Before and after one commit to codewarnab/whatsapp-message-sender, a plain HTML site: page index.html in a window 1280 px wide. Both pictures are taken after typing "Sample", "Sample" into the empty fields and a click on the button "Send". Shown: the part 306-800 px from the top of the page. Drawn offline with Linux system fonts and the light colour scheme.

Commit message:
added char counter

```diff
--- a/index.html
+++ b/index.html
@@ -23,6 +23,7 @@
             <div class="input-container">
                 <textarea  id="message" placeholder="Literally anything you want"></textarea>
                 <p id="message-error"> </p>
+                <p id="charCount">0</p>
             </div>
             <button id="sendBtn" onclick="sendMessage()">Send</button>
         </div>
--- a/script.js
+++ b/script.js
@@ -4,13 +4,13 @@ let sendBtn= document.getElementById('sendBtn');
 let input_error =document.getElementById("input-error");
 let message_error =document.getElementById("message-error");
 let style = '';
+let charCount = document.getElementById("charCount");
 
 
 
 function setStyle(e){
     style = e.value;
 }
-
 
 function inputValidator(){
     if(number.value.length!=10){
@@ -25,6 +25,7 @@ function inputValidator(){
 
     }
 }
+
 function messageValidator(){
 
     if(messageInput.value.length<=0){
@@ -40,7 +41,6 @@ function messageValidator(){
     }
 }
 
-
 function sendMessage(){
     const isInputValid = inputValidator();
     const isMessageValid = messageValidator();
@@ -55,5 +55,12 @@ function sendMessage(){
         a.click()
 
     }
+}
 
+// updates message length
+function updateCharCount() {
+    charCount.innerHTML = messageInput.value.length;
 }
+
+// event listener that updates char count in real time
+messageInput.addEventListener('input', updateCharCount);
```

-- Assignment --
No line may be altered or left out when the data is written out.

-- Written solution --
Before and after one commit to codewarnab/whatsapp-message-sender, a plain HTML site: page index.html in a window 1280 px wide. Both pictures are taken after typing "Sample", "Sample" into the empty fields and a click on the button "Send". Shown: the part 306-800 px from the top of the page. Drawn offline with Linux system fonts and the light colour scheme.

Commit message:
added char counter

```diff
--- a/index.html
+++ b/index.html
@@ -23,6 +23,7 @@
             <div class="input-container">
                 <textarea  id="message" placeholder="Literally anything you want"></textarea>
                 <p id="message-error"> </p>
+                <p id="charCount">0</p>
             </div>
             <button id="sendBtn" onclick="sendMessage()">Send</button>
         </div>
--- a/script.js
+++ b/script.js
@@ -4,13 +4,13 @@ let sendBtn= document.getElementById('sendBtn');
 let input_error =document.getElementById("input-error");
 let message_error =document.getElementById("message-error");
 let style = '';
+let charCount = document.getElementById("charCount");
 
 
 
 function setStyle(e){
     style = e.value;
 }
-
 
 function inputValidator(){
     if(number.value.length!=10){
@@ -25,6 +25,7 @@ function inputValidator(){
 
     }
 }
+
 function messageValidator(){
 
     if(messageInput.value.length<=0){
@@ -40,7 +41,6 @@ function messageValidator(){
     }
 }
 
-
 function sendMessage(){
     const isInputValid = inputValidator();
     const isMessageValid = messageValidator();
@@ -55,5 +55,12 @@ function sendMessage(){
         a.click()
 
     }
+}
 
+// updates message length
+function updateCharCount() {
+    charCount.innerHTML = messageInput.value.length;
 }
+
+// event listener that updates char count in real time
+messageInput.addEventListener('input', updateCharCount);
```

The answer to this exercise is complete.